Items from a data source

+--

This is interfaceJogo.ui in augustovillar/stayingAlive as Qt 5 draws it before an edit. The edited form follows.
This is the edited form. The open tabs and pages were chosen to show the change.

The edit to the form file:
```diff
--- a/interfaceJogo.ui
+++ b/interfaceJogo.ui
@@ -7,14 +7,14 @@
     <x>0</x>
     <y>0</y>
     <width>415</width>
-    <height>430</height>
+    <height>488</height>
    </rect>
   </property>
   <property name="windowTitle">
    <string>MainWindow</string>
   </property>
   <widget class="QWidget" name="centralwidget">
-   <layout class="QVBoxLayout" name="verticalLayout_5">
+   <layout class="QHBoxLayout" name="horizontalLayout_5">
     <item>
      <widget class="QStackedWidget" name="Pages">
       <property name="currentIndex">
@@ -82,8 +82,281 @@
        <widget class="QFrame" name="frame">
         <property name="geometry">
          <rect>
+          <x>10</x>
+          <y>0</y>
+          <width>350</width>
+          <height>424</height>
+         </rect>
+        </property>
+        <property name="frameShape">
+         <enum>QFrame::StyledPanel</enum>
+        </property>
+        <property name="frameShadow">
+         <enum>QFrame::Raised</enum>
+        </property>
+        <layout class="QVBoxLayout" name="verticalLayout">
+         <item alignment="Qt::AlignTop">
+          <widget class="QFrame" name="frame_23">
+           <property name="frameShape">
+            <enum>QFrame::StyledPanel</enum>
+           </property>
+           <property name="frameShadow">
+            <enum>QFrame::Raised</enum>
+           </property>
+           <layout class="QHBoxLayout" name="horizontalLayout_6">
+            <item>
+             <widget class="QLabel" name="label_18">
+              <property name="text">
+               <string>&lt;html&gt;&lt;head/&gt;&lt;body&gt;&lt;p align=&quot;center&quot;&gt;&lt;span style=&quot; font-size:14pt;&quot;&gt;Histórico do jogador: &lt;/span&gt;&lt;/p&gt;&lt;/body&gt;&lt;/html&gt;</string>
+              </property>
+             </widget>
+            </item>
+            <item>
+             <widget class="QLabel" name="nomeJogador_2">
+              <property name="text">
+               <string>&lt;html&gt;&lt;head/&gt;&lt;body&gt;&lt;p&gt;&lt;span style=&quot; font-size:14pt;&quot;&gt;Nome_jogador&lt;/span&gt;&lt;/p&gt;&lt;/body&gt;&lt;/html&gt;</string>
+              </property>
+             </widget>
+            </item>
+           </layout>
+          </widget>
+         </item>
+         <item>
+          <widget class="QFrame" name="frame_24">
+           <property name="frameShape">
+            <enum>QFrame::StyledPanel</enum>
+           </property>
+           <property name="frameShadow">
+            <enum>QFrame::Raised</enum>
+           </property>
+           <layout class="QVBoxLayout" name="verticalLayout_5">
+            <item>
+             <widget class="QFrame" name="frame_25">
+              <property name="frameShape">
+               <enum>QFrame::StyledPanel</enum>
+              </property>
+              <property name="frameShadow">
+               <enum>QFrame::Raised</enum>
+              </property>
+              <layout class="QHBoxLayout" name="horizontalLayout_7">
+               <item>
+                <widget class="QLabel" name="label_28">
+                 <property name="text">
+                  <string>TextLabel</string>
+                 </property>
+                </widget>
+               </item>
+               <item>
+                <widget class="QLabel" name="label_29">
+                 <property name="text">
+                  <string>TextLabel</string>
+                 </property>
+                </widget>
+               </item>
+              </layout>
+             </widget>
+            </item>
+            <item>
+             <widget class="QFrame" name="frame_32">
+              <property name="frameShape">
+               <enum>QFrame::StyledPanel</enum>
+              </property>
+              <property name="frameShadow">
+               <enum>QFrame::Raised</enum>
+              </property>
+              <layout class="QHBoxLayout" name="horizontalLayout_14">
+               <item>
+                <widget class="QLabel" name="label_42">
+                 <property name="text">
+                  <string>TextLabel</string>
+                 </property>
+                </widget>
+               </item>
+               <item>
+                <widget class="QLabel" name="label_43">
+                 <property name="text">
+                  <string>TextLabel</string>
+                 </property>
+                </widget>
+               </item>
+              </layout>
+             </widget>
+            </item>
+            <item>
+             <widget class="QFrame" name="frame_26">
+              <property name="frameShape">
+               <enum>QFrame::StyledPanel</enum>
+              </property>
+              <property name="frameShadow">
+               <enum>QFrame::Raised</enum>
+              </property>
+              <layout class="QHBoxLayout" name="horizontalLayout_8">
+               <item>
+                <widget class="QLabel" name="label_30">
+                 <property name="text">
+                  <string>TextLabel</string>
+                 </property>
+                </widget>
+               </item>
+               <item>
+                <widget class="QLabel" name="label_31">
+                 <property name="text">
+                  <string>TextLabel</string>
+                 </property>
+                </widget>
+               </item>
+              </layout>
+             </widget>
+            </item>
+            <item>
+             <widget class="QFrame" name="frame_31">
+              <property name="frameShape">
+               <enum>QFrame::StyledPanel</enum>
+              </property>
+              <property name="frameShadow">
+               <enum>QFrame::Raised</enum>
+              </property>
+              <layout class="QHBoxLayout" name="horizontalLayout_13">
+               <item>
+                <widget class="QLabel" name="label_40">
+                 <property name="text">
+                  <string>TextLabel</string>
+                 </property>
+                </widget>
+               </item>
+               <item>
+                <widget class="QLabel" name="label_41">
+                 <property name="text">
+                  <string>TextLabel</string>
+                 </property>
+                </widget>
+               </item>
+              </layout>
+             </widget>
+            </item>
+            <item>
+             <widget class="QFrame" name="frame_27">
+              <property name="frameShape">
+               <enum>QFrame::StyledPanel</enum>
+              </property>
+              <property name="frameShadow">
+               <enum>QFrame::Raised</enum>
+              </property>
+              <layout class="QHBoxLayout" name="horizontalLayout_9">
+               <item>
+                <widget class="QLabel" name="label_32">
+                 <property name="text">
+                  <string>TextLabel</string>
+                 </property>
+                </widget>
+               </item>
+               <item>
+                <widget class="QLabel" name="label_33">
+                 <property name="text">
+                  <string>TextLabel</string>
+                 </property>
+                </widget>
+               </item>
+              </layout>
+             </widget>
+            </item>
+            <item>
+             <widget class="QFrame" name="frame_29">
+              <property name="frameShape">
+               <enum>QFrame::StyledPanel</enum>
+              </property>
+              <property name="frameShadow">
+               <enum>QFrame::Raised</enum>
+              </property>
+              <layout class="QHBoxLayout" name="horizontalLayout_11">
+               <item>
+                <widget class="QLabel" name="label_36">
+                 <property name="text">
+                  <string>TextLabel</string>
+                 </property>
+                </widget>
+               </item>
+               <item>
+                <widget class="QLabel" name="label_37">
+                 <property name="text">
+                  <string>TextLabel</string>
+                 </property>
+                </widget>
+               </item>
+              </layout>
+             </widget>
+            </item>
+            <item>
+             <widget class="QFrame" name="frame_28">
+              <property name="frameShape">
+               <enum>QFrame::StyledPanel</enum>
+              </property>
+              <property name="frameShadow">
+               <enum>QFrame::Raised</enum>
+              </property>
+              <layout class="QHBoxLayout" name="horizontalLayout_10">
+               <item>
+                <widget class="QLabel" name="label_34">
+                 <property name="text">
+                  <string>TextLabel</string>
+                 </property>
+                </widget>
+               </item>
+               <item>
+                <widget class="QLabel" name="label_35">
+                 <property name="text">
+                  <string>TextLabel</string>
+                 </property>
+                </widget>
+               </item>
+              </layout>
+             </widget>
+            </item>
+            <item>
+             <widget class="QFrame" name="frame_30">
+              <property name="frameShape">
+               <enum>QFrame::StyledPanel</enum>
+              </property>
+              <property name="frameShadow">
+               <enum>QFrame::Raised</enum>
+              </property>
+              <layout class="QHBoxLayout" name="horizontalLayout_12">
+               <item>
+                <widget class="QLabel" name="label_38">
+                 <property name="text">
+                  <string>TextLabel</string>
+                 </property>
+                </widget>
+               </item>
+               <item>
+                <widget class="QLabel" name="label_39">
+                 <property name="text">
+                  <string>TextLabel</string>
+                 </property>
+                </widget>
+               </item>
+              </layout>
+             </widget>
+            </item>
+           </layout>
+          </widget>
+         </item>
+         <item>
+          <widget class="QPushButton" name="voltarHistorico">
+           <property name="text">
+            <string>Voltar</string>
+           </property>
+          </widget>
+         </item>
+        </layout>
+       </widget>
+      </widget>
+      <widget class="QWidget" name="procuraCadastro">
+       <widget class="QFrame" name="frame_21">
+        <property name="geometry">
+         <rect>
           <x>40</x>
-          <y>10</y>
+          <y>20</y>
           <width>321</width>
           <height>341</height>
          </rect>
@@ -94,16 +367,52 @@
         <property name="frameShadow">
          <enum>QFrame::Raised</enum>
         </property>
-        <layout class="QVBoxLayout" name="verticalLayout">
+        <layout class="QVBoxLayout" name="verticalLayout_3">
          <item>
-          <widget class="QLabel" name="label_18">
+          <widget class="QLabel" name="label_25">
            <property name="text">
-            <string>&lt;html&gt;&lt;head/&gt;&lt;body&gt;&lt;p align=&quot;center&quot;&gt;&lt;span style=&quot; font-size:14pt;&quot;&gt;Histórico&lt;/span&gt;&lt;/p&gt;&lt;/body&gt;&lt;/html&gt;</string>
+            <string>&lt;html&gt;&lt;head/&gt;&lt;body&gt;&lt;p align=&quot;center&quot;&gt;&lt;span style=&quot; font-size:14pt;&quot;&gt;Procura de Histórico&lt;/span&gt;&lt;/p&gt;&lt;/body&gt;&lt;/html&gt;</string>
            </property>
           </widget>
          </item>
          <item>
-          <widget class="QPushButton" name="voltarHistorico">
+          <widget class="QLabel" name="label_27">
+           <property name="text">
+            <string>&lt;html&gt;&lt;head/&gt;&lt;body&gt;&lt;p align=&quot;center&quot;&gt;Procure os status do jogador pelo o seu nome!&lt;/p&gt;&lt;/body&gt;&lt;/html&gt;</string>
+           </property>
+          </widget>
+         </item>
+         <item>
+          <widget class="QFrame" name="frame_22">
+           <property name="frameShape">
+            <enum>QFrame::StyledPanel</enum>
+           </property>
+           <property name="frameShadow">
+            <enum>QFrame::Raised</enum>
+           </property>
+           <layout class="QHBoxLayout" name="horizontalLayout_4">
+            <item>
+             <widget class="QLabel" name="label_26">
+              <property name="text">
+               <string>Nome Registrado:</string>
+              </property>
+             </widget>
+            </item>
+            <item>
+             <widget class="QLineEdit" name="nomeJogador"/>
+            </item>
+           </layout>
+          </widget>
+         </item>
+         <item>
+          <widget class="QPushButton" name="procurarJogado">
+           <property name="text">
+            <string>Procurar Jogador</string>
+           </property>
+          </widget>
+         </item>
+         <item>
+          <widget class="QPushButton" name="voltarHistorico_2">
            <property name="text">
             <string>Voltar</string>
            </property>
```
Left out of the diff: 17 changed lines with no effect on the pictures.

+--

§ Task item
Check each line above for the word "QHBoxLayout", and copy the lines where it appears.

§ Solution to this problem
+   <layout class="QHBoxLayout" name="horizontalLayout_5">
+           <layout class="QHBoxLayout" name="horizontalLayout_6">
+              <layout class="QHBoxLayout" name="horizontalLayout_7">
+              <layout class="QHBoxLayout" name="horizontalLayout_14">
+              <layout class="QHBoxLayout" name="horizontalLayout_8">
+              <layout class="QHBoxLayout" name="horizontalLayout_13">
+              <layout class="QHBoxLayout" name="horizontalLayout_9">
+              <layout class="QHBoxLayout" name="horizontalLayout_11">
+              <layout class="QHBoxLayout" name="horizontalLayout_10">
+              <layout class="QHBoxLayout" name="horizontalLayout_12">
+           <layout class="QHBoxLayout" name="horizontalLayout_4">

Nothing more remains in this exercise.